The Bahamas is closely monitoring the situation in the Republic of Zimbabwe and has called for return to “democracy, the rule of law and respect for human rights”, the Ministry of Foreign Affairs said this week.
The statement came in wake of the political unrest following Zimbabwe’s elections on March 29, 2008, and reports of an assassination plot against Opposition Leader Morgan Tsvangirai.
“The Bahamas recognized the value and influence of Zimbabwe’s neighbours in mediating the political crisis and like many countries with a strong tradition of holding free and fair elections, we were concerned that the electoral commission took inordinately long to publish the official results of the March 29 elections,” the ministry said.
The Bahamas also adopted the same position at the Council for Foreign and Community Relations (COFCOR) of the Caribbean Community (CARICOM) at its Eleventh Meeting in St. John’s, Antigua and Barbuda, May 7 – 9.
Deputy Prime Minister and Minister of Foreign Affairs the Hon Brent Symonette represented The Bahamas. He was accompanied by Ambassador-At-Large Joshua Sears.
The Community expressed “grave concern” that the results of Zimbabwe’s national elections were made public after weeks of delay, thereby raising serious doubts over the integrity of the process.
“There continues to be great uncertainty about the electoral process which has not only been tainted by inordinate delays and grave irregularities underlined by observers, but which is now further marred by reports of threats, intimidation and violence against opponents,” said the foreign ministers.
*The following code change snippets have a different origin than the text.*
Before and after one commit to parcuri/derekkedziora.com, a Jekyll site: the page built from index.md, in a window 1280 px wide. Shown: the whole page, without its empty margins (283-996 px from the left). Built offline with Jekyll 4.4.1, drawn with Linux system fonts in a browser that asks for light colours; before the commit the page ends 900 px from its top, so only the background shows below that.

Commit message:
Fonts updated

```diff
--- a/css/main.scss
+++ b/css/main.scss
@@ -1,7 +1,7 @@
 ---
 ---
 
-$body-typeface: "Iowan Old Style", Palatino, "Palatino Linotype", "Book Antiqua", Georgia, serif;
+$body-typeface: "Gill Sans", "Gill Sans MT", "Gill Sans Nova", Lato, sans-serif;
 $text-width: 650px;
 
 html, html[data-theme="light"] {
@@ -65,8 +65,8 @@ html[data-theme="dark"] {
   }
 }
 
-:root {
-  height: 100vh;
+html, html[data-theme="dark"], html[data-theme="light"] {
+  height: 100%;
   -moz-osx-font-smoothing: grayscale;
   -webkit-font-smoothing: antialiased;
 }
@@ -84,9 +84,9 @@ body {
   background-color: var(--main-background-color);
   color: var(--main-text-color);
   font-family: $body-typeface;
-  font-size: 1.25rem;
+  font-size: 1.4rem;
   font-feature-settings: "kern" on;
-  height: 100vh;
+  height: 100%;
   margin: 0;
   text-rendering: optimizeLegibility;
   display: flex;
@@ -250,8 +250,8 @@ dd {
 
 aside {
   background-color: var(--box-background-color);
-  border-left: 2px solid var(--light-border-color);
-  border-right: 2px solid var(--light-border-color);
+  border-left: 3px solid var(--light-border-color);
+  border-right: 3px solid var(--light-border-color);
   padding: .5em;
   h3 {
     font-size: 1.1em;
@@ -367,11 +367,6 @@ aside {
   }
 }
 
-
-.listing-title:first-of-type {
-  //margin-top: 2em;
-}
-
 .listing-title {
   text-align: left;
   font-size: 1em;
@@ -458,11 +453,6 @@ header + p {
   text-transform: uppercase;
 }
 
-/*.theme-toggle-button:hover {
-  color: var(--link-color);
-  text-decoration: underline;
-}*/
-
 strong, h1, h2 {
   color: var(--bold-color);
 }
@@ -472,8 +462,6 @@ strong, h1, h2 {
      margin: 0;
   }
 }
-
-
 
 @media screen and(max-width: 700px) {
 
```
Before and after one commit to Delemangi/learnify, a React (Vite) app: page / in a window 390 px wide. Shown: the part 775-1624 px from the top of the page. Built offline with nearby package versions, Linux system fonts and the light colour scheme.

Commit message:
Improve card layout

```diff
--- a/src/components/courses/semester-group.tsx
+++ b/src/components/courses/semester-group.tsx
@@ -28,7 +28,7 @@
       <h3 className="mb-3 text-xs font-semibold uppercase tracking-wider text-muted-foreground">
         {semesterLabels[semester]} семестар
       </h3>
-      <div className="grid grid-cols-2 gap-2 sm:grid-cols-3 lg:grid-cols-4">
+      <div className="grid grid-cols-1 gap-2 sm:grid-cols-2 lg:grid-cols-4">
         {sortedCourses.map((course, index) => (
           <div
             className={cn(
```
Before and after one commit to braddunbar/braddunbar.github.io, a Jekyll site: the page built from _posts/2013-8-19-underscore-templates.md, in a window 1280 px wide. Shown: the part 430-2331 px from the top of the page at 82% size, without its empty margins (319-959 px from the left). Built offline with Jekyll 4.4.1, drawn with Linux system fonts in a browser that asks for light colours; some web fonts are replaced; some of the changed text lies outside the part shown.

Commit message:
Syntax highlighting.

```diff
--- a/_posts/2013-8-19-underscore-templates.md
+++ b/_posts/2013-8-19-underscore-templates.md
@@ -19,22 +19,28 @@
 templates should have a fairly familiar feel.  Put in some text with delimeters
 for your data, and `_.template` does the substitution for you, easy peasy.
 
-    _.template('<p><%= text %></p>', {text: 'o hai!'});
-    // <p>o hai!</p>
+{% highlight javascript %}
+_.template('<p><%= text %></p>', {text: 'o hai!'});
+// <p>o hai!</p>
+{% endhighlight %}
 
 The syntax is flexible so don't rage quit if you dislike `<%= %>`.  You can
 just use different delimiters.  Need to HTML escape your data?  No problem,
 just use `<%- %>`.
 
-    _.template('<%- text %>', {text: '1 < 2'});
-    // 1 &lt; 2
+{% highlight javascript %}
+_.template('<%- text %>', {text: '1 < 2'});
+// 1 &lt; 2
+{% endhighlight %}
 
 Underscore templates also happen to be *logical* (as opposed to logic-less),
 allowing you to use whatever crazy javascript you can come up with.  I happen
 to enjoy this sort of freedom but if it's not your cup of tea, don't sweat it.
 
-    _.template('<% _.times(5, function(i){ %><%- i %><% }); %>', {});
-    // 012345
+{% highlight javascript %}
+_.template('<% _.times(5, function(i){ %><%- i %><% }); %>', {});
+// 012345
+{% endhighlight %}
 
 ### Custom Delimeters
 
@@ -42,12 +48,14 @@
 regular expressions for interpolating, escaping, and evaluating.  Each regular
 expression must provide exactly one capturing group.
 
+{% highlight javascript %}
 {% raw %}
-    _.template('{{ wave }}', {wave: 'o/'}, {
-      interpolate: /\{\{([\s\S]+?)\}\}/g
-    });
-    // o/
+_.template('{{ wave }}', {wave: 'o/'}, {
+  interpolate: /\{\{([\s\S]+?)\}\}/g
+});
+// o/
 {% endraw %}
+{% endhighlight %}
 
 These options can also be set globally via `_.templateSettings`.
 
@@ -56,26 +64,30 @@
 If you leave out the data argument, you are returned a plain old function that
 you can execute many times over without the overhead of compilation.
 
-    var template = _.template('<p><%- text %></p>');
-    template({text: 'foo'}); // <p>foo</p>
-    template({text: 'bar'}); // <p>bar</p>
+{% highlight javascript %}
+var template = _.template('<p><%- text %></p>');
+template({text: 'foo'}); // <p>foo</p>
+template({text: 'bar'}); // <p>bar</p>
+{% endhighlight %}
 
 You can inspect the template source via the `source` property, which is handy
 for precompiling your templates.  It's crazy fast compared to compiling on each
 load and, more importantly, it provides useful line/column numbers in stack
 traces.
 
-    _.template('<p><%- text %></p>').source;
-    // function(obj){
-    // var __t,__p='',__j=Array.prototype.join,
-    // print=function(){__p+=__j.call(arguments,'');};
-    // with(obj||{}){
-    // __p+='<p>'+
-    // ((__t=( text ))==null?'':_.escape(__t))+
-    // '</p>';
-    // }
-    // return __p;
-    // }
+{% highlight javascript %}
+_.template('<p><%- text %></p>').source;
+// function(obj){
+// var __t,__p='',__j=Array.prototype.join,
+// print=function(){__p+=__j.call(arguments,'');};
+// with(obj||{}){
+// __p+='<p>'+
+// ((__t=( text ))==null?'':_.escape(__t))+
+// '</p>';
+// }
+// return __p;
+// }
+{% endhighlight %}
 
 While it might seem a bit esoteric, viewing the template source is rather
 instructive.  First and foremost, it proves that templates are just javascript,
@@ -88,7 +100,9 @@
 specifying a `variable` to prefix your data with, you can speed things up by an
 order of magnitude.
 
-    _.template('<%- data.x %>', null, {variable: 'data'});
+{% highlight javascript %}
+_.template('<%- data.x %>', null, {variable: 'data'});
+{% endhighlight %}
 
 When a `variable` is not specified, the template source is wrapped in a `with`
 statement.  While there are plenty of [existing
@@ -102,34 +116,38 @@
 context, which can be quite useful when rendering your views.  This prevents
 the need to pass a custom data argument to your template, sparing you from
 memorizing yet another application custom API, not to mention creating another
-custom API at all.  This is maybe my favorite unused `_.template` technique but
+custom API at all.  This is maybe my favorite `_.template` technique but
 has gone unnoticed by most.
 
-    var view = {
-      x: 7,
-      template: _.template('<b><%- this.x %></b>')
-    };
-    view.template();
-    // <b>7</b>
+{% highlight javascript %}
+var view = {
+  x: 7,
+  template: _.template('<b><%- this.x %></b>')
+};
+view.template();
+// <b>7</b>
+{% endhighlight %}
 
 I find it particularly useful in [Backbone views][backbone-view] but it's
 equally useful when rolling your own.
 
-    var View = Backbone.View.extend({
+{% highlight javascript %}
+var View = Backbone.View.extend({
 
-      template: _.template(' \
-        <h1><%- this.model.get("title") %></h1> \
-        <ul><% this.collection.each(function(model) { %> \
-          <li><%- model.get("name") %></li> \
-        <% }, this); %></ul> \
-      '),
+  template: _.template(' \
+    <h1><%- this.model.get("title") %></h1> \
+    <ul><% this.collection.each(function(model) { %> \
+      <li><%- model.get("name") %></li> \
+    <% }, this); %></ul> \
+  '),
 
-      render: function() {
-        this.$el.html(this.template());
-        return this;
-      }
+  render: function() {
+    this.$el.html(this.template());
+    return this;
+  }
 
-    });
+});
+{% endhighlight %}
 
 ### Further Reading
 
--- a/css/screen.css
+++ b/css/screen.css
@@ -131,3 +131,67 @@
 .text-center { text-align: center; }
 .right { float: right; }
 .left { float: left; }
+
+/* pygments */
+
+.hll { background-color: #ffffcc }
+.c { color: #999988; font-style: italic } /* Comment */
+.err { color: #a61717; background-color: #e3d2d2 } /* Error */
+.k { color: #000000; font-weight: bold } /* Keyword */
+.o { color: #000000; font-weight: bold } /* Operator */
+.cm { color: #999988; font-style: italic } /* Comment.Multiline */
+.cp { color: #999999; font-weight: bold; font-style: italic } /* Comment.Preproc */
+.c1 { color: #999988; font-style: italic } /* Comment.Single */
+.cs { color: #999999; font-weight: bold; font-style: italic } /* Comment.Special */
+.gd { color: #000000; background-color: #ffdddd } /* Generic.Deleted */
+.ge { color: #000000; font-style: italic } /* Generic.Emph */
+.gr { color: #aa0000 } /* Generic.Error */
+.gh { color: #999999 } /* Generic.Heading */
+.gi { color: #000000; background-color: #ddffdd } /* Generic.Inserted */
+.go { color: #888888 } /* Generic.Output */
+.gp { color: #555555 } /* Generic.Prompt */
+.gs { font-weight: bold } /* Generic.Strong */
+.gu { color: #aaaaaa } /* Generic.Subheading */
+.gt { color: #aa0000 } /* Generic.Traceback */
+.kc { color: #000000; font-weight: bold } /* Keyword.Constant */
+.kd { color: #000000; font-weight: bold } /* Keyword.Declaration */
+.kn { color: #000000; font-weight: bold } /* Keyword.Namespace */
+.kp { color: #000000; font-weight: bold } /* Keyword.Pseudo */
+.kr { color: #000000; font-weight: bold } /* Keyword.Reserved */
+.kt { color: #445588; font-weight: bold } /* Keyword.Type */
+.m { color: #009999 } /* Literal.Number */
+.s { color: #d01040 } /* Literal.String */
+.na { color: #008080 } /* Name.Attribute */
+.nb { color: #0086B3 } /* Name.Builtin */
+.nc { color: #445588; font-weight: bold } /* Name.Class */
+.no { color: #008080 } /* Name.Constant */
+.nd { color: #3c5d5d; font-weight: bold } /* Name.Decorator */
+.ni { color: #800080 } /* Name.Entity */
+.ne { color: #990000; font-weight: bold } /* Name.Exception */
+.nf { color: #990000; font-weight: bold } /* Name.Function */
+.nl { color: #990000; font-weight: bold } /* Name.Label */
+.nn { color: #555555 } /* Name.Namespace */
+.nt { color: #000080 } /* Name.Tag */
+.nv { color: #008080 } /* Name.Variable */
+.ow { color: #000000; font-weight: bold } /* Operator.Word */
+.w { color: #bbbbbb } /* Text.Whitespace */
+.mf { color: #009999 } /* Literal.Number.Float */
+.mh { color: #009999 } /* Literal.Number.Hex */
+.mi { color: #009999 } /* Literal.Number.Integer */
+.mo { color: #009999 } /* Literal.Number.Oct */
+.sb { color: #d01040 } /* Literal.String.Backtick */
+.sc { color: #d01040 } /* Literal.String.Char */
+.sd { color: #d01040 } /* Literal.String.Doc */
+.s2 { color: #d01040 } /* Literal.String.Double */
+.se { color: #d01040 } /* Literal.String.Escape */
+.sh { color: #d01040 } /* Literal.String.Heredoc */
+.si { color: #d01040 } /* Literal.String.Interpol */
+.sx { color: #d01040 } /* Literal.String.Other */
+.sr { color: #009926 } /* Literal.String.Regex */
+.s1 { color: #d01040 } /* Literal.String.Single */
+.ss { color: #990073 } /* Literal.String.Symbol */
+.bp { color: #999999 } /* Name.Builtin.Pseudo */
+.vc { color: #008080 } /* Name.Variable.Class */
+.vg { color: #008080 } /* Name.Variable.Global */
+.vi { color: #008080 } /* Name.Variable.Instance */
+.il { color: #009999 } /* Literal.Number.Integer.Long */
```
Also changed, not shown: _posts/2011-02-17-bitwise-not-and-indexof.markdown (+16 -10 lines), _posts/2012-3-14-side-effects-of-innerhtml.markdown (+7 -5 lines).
Members of the Caribbean Community were at the forefront of the international campaign against apartheid and continuing colonialism in Southern Africa in the latter half of the 20th century.
“They therefore feel compelled to call on Zimbabwe’s authorities, with the assistance of that country’s close neighbours in the Southern African Development Community (SADC), to do all in their power to ensure that Zimbabwe’s electoral procedures, as well as the civil and political rights of Zimbabweans, is reflected in the final outcome of this electoral process.
“A fair resolution to the electoral impasse will pave the way for political equity and soci-economic development in the country,” said COFCOR.
The Bahamas’ role in the fight against apartheid in South Africa commenced at the Commonwealth Heads of Government Meeting held in Nassau in 1985. It continued into the Special Heads of Government Conference in London in 1986, Vancouver, 1987, and in Malaysia in 1989.
At the Commonwealth Heads of Government Meeting (CHOGM) in Harare, Zimbabwe member states agreed to the Harare Commonwealth Declaration, 1991 which states, “we believe in the liberty of the individual under the law, in equal rights for all citizens regardless of gender, race, colour, creed or political belief, and in the individual’s inalienable right to participate by means of free and democratic political process in framing the society in which he or she lives.”
Zimbabwe, located southern Africa, was suspended from the Commonwealth in 2002 and subsequently left in 2003. The suspension was meted out for Zimbabwe’s “persistent human rights violations and deliberate misgovernment in violation of the Harare Principles,” the Ministry of Foreign Affairs noted.
The Bahamas has diplomatic relations with Zimbabwe, but the post of High Commissioner is vacant. The last High Commissioner to The Bahamas was His Excellency Lillie Chitauro, currently serving as High Commissioner to Canada.